The list of congregations and pastors receiving the grants for 2008 is expected to be made public in October.
Trinity Lutheran Church, an LCMS congregation in Franktown, Colo., and its pastor, Rev. Terry D. Beltz, are among the 132 recipients of Lilly Endowment National Clergy Renewal grants for 2007.
That congregation’s grant of $40,933 — to be used by the end of 2009 — will allow Beltz and his wife, Pam, to teach and help with handiwork and gardening at Holy Trinity Institute, a self-supported orphanage in Brazil which Beltz toured several years ago with other pastors on a study tour with the Evangelical Lutheran Church of Brazil, an LCMS partner church.
The tour was sponsored by the Pastoral Leadership Institute, through which Beltz became aware of the Endowment grant.
“That will be my way of providing service back to an entity that receives children who are eventually allowed to be returned to their parents or placed into another caring home,” Beltz told Reporter as he explained that he was an adopted child.
The Beltzes — whose three children will eventually join them in Brazil to help at the orphanage — plan to be at Holy Trinity Institute for about 40 days — “a good biblical number,” as Rev. Beltz puts it.

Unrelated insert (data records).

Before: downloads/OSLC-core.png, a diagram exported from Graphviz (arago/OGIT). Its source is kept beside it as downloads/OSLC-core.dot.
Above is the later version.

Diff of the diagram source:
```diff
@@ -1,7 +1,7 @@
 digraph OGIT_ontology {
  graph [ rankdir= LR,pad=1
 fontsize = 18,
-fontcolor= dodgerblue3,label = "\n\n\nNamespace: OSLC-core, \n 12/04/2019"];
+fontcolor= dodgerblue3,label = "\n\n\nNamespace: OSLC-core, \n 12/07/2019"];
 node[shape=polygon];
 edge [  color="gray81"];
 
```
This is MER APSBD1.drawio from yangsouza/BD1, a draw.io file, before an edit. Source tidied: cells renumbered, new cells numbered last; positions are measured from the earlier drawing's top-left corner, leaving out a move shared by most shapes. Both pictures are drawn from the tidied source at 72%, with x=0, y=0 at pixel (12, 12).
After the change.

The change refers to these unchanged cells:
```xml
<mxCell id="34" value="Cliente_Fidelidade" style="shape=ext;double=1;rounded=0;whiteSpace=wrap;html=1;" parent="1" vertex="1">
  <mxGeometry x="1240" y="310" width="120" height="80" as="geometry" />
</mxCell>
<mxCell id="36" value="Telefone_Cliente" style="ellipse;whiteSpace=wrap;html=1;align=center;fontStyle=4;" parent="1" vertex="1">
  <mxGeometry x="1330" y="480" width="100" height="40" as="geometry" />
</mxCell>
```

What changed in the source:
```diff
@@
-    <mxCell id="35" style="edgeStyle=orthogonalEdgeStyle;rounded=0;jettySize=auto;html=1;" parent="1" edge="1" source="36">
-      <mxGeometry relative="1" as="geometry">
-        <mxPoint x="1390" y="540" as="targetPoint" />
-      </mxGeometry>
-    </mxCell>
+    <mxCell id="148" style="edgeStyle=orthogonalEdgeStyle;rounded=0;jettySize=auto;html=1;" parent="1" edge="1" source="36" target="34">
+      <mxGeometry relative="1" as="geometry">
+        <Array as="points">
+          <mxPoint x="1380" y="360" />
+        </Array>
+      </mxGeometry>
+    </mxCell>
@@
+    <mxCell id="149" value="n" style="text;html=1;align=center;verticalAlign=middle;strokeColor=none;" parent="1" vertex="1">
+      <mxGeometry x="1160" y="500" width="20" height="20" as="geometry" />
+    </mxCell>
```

After their return to the States, the pastor and his wife plan to rent a motor home, visiting for a month or so with congregations in western Colorado and eastern Utah “who have transitioned from medium-to-large-size, and find out how that process worked as they connected to their communities,” a situation and process which Beltz says applies to Trinity, Franktown. The congregation, with about 500 members, recently celebrated its 25th anniversary, as the pastor reached the same milestone in his ministry.
“The real goal for me will be to learn from others and to get a better idea of what mistakes to avoid and learn from,” he said.
And while the pastor and his family are away, plans call for the congregation to engage two groups of “The 72 … Partners on the Road,” an outreach ministry of LCMS World Mission that uses trained volunteers to work with congregations to help them start or shore up outreach ministry to unchurched people in their communities. (Click here for related story.)
“That’s all to foster a culture of outreach in our congregation,” said Beltz, who added that Trinity members will aim to conduct up to 25 “intentional outreach-focused events and ministries” during his time away.
All of those activities — from Brazil through the outreach training — will be funded by the Endowment grant.
Beltz described the grant application process as “very detailed, and a wonderful exercise to help the pastor and congregation think about priorities for the future.”
Since Trinity and Beltz were using the first of three tries allowed in applying for the grant, “we thought we’d just give it a shot, take the rejection humbly and graciously, and try again,” he told Reporter.
When they learned that their first application resulted in the grant being awarded, “we were amazed, surprised, and really grateful,” Beltz said. “Now, with God’s blessing, we’re ready to make the best use of it.”
“What a great opportunity and real blessing for Pastor Beltz, the congregation he serves, and the Holy Trinity Institute in Brazil,” said Rev. David Muench, executive director of the LCMS Commission on Ministerial Growth and Support (CMGS).
“The positive value resulting from the pastoral sabbatical is gaining wider recognition among ministers and congregations,” Muench told Reporter.
Delegates to the Synod’s 2007 convention in Houston adopted Resolution 6-08 (680 to 59), which “encourage[s] congregations to provide professional church worker sabbaticals,” including consideration of “resources for developing sabbatical guidelines such as” those that “Wheat Ridge, Thrivent Financial, Louisville Institute, Lilly Foundation, as well as several of our LCMS districts” already have.
The resolution also calls on the CMGS to develop “model Synod guidelines for use in the Synod.”
“We consider the generous support of the Lilly Endowment and others to be critical in the development and implementation of guidelines at the local level,” Muench said.
Updated Jan. 2, 2008